Look through the records below, and copy out every line that holds the string "display".

Items from a dataset:

%%

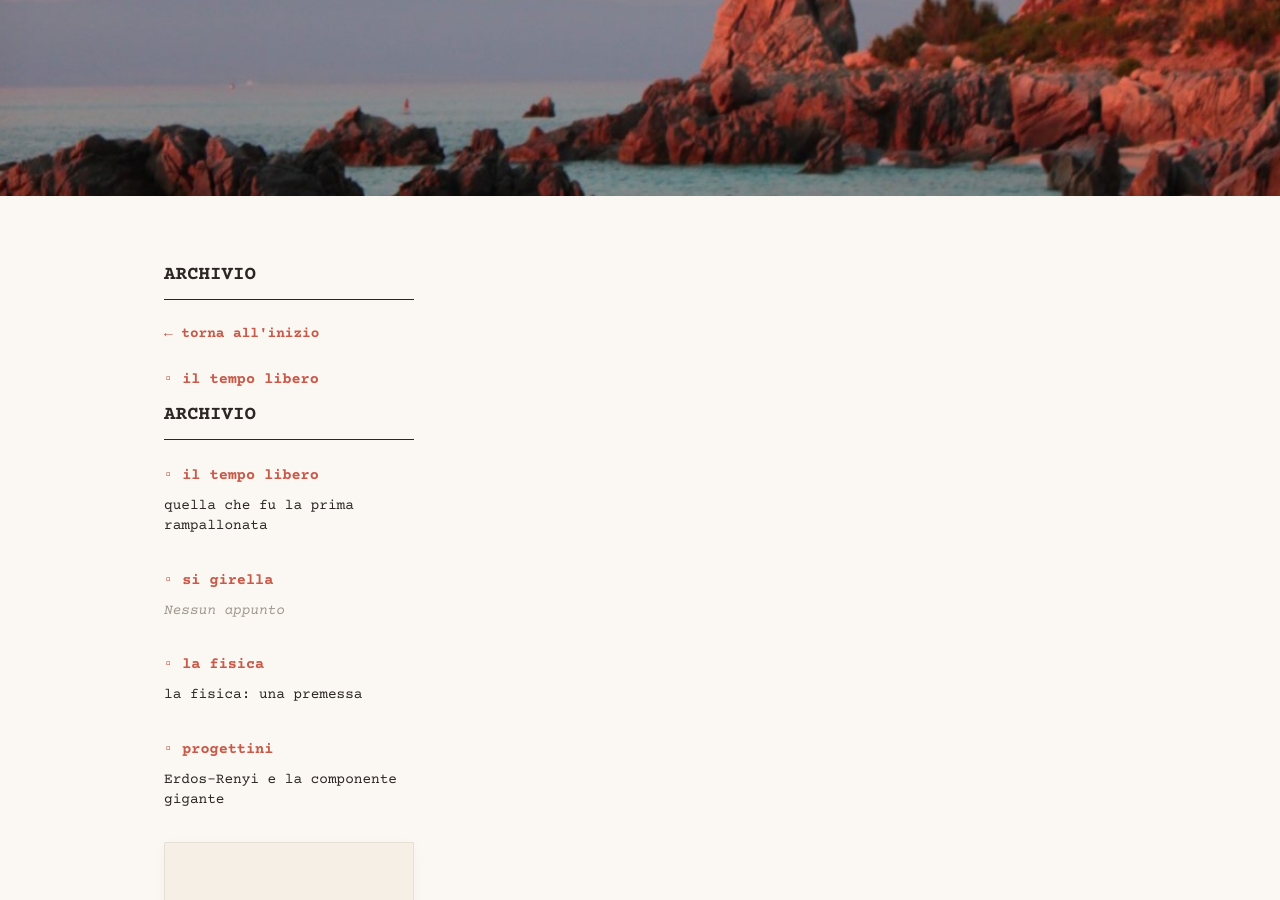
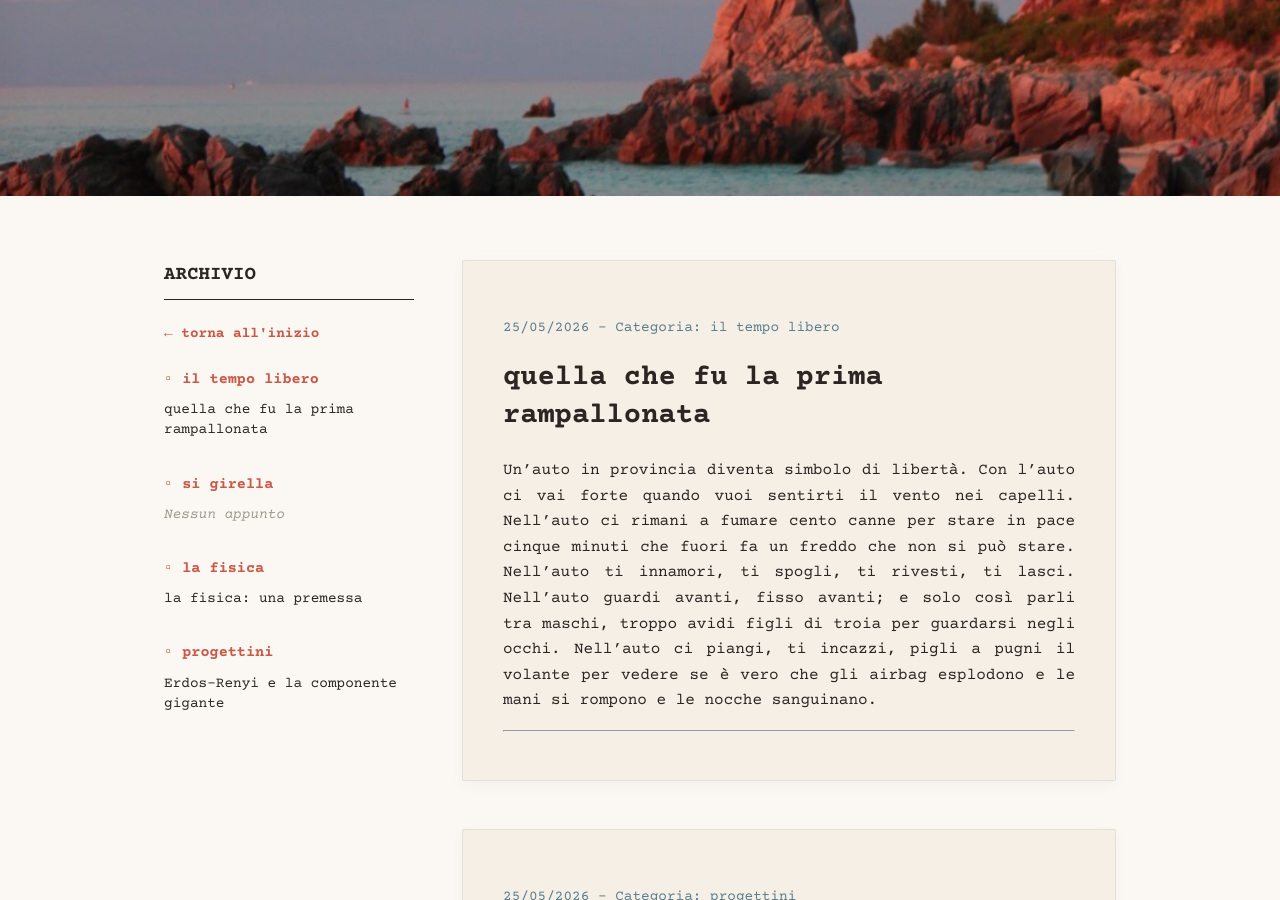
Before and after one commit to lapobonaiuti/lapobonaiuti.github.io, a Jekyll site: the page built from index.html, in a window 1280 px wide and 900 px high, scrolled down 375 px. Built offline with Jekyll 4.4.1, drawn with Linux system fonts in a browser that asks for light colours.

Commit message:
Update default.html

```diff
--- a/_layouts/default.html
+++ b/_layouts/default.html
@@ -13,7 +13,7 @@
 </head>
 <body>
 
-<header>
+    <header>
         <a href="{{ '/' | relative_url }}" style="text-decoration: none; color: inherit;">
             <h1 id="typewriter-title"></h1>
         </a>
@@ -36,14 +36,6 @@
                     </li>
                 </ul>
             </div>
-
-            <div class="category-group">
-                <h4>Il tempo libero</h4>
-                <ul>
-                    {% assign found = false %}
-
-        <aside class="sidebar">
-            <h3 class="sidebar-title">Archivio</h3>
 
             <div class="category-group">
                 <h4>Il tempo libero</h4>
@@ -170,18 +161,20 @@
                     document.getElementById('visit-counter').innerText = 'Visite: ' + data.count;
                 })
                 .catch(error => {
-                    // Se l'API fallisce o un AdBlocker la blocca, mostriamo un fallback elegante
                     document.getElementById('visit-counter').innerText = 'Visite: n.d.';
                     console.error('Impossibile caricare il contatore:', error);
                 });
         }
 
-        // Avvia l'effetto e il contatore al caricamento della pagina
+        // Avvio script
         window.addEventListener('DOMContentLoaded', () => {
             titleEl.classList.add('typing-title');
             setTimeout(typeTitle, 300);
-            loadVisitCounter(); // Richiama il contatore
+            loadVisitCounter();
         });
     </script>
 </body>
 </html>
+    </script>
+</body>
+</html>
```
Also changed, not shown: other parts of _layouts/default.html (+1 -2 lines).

%%
%%

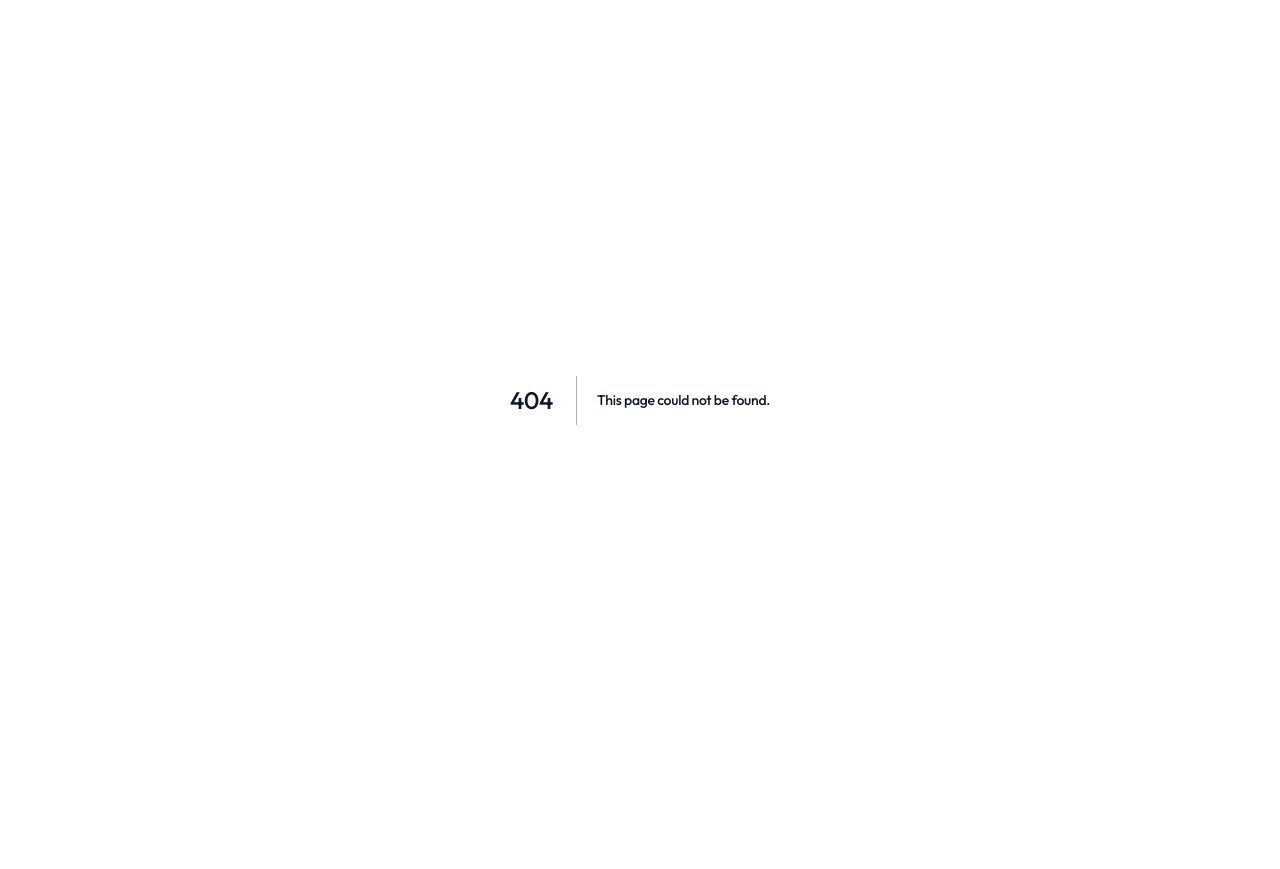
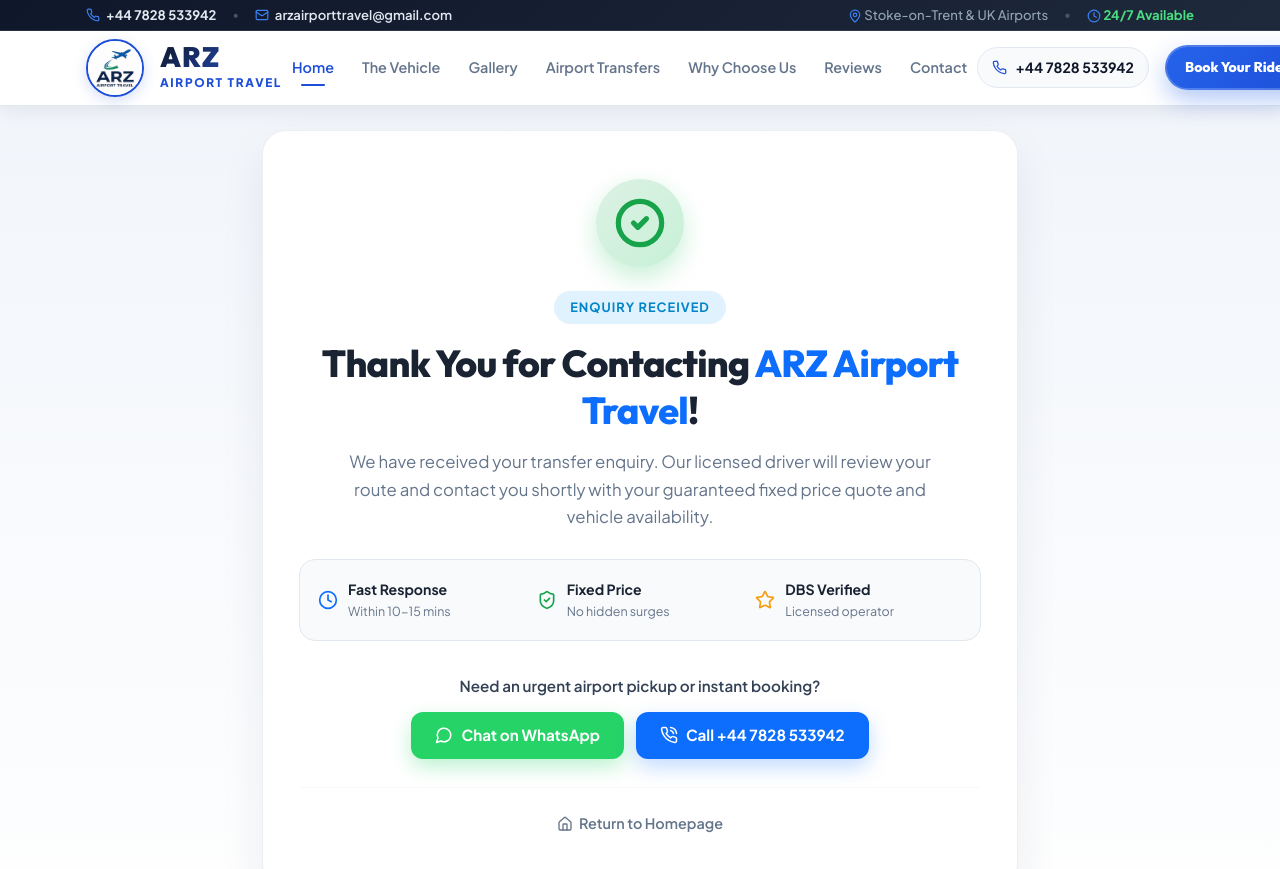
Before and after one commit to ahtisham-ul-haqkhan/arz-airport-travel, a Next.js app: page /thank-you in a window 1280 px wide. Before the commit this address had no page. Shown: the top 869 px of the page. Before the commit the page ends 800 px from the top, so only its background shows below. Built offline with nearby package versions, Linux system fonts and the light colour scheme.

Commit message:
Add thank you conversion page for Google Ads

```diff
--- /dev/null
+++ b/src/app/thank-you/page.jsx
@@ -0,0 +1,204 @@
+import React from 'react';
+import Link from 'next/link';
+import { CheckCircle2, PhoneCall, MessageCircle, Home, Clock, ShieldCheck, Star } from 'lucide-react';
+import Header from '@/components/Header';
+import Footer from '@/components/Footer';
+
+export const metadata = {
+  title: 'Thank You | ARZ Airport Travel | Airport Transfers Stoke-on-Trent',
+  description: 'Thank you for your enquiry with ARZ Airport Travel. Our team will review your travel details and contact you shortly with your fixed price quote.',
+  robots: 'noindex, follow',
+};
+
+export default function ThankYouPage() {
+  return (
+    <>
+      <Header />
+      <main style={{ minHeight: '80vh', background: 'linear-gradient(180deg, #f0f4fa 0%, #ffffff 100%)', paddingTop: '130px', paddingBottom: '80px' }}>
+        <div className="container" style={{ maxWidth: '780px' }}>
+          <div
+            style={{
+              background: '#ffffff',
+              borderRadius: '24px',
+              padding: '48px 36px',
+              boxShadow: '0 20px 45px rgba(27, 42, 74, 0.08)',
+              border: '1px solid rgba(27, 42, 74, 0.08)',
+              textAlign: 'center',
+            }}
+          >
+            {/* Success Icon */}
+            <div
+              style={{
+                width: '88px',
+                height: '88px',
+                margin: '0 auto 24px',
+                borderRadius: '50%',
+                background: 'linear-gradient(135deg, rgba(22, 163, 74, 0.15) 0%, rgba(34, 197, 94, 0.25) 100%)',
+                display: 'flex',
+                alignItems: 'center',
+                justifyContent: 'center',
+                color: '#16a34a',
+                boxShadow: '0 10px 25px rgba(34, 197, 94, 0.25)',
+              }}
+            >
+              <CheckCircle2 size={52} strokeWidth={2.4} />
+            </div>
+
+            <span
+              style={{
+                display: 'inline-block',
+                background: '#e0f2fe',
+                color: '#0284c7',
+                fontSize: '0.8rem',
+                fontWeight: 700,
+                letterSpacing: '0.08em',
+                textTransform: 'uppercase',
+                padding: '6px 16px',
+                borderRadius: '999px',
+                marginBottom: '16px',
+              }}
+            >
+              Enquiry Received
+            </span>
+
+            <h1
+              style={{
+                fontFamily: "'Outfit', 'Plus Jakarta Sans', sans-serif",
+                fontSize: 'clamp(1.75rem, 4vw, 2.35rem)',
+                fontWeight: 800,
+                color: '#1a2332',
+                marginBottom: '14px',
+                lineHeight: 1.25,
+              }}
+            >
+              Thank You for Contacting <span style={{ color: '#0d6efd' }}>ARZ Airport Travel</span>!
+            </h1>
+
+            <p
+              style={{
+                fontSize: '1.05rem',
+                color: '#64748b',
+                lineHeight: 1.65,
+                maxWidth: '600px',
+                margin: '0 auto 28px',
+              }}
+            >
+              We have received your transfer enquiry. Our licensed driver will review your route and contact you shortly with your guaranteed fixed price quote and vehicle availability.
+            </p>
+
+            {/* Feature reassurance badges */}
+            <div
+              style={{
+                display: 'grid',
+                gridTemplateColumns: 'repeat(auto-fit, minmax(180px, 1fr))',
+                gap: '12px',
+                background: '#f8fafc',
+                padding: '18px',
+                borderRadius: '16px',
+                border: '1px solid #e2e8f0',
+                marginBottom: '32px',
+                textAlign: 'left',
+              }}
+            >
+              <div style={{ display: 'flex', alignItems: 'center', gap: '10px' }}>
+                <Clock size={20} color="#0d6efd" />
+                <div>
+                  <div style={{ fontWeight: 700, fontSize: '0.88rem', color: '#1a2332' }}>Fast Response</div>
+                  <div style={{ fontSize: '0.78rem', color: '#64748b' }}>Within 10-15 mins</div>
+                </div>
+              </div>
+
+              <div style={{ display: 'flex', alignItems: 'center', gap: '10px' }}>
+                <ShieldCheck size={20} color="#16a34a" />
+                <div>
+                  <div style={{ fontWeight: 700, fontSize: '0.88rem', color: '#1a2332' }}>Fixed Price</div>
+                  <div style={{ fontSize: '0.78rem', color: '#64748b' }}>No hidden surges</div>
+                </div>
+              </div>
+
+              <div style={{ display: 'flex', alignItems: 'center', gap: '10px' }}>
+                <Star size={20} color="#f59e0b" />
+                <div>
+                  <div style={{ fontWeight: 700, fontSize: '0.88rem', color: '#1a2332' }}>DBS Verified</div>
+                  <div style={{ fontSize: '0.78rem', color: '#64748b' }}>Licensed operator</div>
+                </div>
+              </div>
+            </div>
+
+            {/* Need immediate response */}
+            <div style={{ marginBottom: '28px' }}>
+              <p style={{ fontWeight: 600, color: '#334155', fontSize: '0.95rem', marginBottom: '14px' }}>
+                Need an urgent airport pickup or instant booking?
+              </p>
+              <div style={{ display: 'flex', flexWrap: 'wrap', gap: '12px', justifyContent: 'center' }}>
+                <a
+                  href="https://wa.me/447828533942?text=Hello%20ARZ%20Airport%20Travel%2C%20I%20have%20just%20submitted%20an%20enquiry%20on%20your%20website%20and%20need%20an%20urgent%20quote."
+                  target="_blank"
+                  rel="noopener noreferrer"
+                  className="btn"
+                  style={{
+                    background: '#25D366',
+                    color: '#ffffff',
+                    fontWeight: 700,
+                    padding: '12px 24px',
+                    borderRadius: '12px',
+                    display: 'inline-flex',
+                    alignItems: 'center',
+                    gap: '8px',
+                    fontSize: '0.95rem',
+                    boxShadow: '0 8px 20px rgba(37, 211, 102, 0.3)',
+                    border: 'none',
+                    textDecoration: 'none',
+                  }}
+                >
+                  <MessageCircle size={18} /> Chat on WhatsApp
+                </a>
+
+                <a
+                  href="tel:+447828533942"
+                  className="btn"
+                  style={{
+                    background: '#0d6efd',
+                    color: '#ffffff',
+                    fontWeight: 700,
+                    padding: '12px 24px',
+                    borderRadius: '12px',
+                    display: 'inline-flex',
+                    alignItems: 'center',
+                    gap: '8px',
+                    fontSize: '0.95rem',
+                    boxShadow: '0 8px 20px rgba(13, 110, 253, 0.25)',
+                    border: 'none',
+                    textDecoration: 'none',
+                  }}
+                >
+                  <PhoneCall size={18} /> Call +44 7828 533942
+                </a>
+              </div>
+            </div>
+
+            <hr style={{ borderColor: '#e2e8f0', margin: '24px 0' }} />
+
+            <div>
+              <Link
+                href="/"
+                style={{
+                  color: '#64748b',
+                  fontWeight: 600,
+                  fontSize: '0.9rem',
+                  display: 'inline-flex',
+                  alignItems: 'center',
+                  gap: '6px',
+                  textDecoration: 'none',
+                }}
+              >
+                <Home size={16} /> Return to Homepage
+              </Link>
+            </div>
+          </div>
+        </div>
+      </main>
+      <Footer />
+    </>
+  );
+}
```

%%
%%

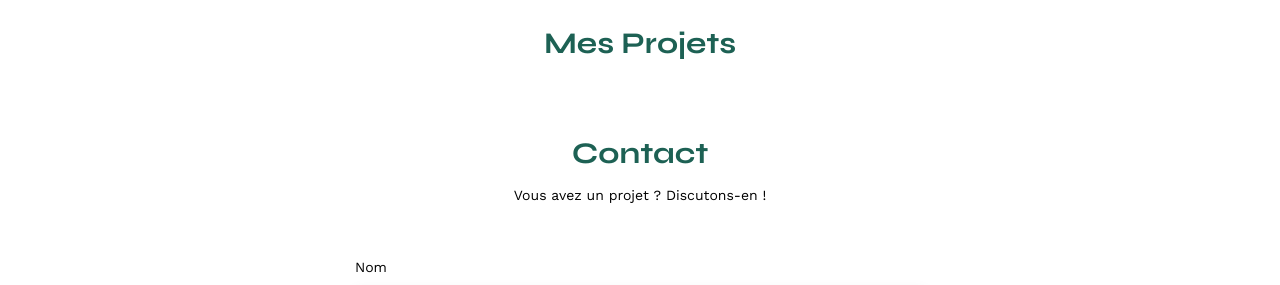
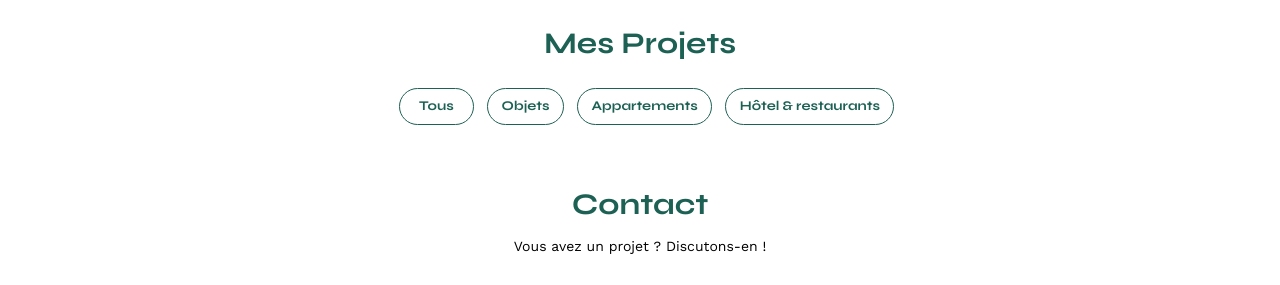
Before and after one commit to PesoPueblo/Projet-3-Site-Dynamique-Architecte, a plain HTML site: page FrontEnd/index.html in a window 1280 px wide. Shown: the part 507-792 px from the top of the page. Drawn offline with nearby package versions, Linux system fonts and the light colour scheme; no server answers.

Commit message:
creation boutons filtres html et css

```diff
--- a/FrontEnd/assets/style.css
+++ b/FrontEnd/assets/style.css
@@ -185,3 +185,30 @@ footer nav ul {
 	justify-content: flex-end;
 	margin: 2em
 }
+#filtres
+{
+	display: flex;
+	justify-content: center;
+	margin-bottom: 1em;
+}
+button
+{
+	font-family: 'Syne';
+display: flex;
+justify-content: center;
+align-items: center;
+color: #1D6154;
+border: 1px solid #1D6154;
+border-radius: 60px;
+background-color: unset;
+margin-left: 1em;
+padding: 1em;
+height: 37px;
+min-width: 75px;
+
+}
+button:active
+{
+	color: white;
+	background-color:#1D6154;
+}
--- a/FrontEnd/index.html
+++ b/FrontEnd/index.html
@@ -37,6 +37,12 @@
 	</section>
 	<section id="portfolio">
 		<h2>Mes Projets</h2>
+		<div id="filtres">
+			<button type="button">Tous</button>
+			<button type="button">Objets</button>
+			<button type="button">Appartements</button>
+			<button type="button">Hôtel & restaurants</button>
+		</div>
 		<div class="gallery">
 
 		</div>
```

%%

● **Response area**:
+                display: 'flex',
+                display: 'inline-block',
+                display: 'grid',
+              <div style={{ display: 'flex', alignItems: 'center', gap: '10px' }}>
+              <div style={{ display: 'flex', alignItems: 'center', gap: '10px' }}>
+              <div style={{ display: 'flex', alignItems: 'center', gap: '10px' }}>
+              <div style={{ display: 'flex', flexWrap: 'wrap', gap: '12px', justifyContent: 'center' }}>
+                    display: 'inline-flex',
+                    display: 'inline-flex',
+                  display: 'inline-flex',
+	display: flex;
+display: flex;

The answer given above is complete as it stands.